The indictment also alleged that McGrath had directed MES funds to an art museum on which he was a member of the board of directors. He was also accused of defrauding MES to pay for a tuition expense of more than $14,000 and falsifying time sheets during two vacations, according to the indictment.
McGrath was initially charged with wire fraud and embezzlement from an organization receiving more than $10,000 in federal benefits. A superseding indictment returned in June 2022 also charged him with falsifying records. On the state level, he faced more than two dozen counts, including charges of felony theft, misconduct in office and violations of wiretapping law, according to the criminal information.
When he resigned from Hogan’s office in 2020 amid inquiries about the severance payout, McGrath blamed the “sad politics of personal destruction” and said he had stepped down to avoid “unnecessary distractions” to Hogan and his team. Hogan told reporters in November 2021 that McGrath was terminated after the governor’s office learned of the details.
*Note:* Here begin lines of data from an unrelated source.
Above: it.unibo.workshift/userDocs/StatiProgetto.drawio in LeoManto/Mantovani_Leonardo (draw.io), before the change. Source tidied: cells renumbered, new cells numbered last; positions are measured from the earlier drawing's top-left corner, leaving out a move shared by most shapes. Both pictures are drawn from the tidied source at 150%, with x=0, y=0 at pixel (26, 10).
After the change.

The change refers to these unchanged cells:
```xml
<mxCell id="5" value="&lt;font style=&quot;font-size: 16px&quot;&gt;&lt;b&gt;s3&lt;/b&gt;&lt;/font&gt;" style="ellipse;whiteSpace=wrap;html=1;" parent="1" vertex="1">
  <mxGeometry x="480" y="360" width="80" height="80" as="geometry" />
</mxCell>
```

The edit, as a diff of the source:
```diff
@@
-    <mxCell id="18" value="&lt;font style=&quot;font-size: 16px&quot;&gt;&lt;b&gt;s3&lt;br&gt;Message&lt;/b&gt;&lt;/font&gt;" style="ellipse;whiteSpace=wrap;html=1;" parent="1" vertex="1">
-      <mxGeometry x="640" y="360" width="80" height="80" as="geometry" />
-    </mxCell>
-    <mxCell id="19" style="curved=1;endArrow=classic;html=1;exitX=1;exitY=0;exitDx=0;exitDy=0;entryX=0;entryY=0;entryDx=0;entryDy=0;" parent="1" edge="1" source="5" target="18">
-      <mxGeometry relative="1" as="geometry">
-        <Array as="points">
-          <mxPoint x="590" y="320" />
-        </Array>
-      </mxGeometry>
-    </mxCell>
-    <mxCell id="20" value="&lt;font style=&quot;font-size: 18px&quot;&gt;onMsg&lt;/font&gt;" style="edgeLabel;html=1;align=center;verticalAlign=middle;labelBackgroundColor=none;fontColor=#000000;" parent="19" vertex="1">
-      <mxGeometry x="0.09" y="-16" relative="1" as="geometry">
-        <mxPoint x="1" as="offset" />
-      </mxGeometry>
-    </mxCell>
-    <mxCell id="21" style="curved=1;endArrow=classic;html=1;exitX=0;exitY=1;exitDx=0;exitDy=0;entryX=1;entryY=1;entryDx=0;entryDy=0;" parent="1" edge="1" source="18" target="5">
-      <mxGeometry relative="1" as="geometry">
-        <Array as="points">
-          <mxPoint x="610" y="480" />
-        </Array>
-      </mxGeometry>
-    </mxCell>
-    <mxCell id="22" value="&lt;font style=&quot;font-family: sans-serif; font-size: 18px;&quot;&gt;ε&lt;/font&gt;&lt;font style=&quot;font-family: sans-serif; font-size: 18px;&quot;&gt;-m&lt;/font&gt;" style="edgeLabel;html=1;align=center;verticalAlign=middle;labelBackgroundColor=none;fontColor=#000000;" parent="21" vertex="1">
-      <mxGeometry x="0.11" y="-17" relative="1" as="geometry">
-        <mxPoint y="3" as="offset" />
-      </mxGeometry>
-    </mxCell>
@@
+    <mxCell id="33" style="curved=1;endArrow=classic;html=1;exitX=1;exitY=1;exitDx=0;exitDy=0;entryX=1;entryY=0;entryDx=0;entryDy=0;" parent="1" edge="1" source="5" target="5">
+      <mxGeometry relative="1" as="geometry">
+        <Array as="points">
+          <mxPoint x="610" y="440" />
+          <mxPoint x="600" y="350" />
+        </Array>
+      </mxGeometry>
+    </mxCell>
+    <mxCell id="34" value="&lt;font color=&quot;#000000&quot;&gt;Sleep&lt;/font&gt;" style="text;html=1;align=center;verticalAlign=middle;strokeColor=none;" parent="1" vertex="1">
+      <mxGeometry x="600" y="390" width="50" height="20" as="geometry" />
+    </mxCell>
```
McGrath would have faced decades in prison if convicted of all the charges against him.
In mid-March, after he had failed to show up for his trial, the FBI and US Marshals Service each offered a reward of $10,000 for information leading to his arrest.
“I choose to believe that Roy was a classic midlevel manager throughout his career and he was eventually given more power and, honestly, access to more money than he could handle,” said Foxwell, the Democratic strategist.
“And he got in over his head. The power and money went to his head and he began to make mistakes that would compound on one another as time went on. I really don’t believe he was at his core a bad person. But you don’t have to be a bad person to make atrocious decisions and exercise terrible judgment.”
While McGrath was on the run, a pair of self-published e-books released on Amazon.com sought to tell his version of events, WBAL reported.
One book, “Betrayed: The True Story of Roy McGrath,” blamed the prosecution on the former governor.
David Weinman, a Hogan spokesman, responded to WBAL in a statement: “In this day and age, anyone can publish a ‘book’ and repeat bizarre and baseless accusations, including fugitives from justice who are facing multiple counts of fraud.”
“Having run communications for Roy and kind of knowing his writing style, he definitely had a heavy hand in writing those, if he didn’t write them all himself,” Faoro said. “There was some language in there that was not verbatim but nearly was what was in some of our press releases.”
Murtha, McGrath’s attorney, said he had no information on funeral arrangements for McGrath.
“He had already been publicly disgraced,” Foxwell said. “His name was splashed upon the front pages of newspapers for all the wrong reasons and he was facing the very real possibility, if not the likelihood, of losing his freedom for several years. So one can see how that would have driven him to the brink of a break.”
Still, Foxwell added, “If you had lined up two dozen people in Gov. Hogan’s administration and said, ‘One of these people is going to be charged with fraud, falsification of documents and other financially related crimes, be forced to stand trial, flee the state and ultimately die under mysterious circumstances,’ he would be the absolute last person one would suspect.”